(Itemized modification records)
□ □ □

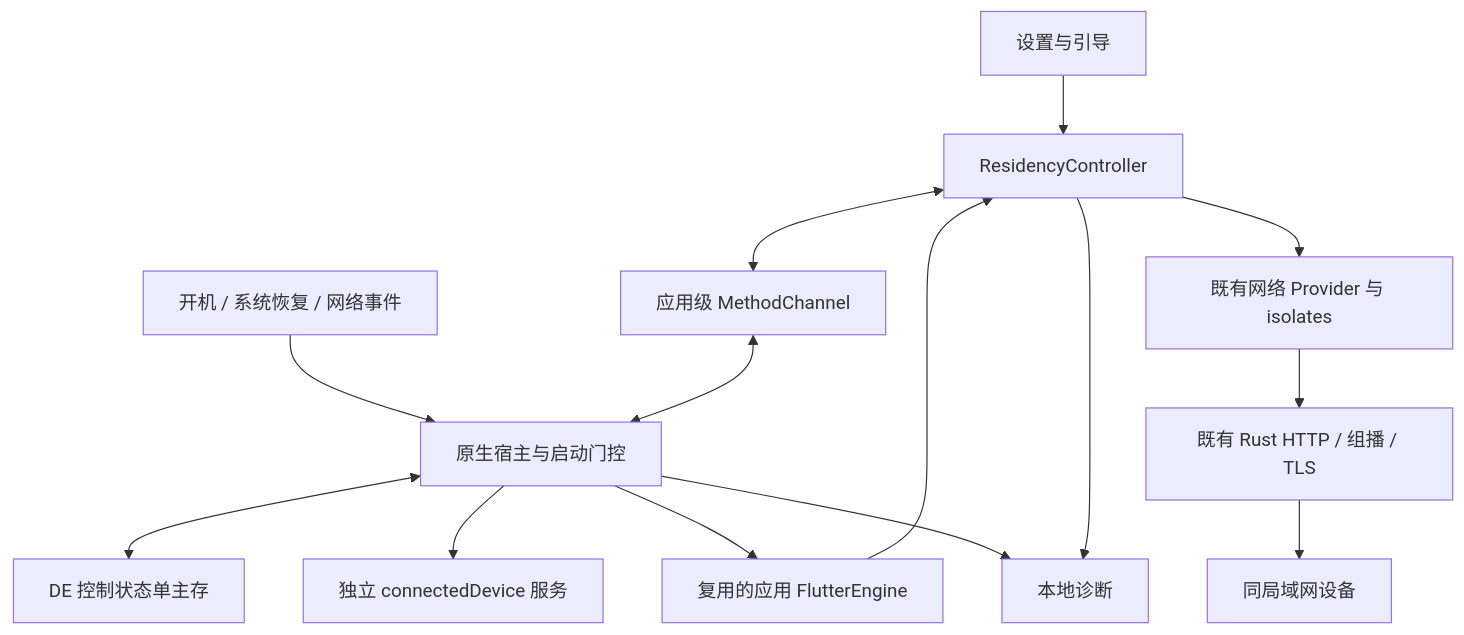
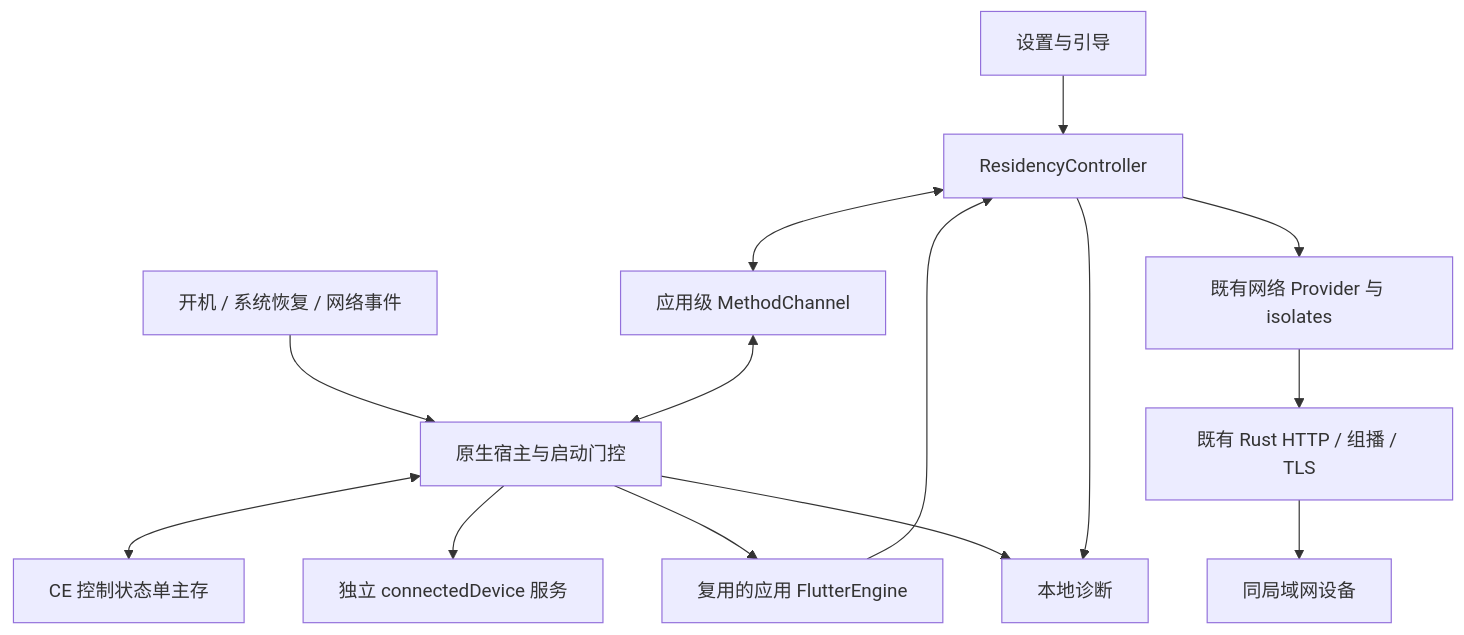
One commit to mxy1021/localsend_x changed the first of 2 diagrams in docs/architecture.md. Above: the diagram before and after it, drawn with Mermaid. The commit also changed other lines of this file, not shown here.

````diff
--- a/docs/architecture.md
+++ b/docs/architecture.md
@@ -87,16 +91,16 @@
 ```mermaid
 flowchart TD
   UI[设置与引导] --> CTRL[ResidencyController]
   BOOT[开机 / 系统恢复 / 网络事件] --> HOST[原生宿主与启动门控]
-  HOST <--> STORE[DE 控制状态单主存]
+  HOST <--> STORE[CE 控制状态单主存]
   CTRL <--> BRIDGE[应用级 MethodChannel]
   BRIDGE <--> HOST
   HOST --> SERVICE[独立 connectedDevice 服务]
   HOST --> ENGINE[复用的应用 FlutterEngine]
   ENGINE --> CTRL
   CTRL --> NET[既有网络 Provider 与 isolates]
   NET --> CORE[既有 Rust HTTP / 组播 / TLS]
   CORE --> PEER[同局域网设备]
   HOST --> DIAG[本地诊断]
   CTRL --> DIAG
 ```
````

□ □ □

WORK ORDER: All lines above with "CTRL" in them should be returned.

TASK SOLUTION:
   UI[设置与引导] --> CTRL[ResidencyController]
   CTRL <--> BRIDGE[应用级 MethodChannel]
   ENGINE --> CTRL
   CTRL --> NET[既有网络 Provider 与 isolates]
   CTRL --> DIAG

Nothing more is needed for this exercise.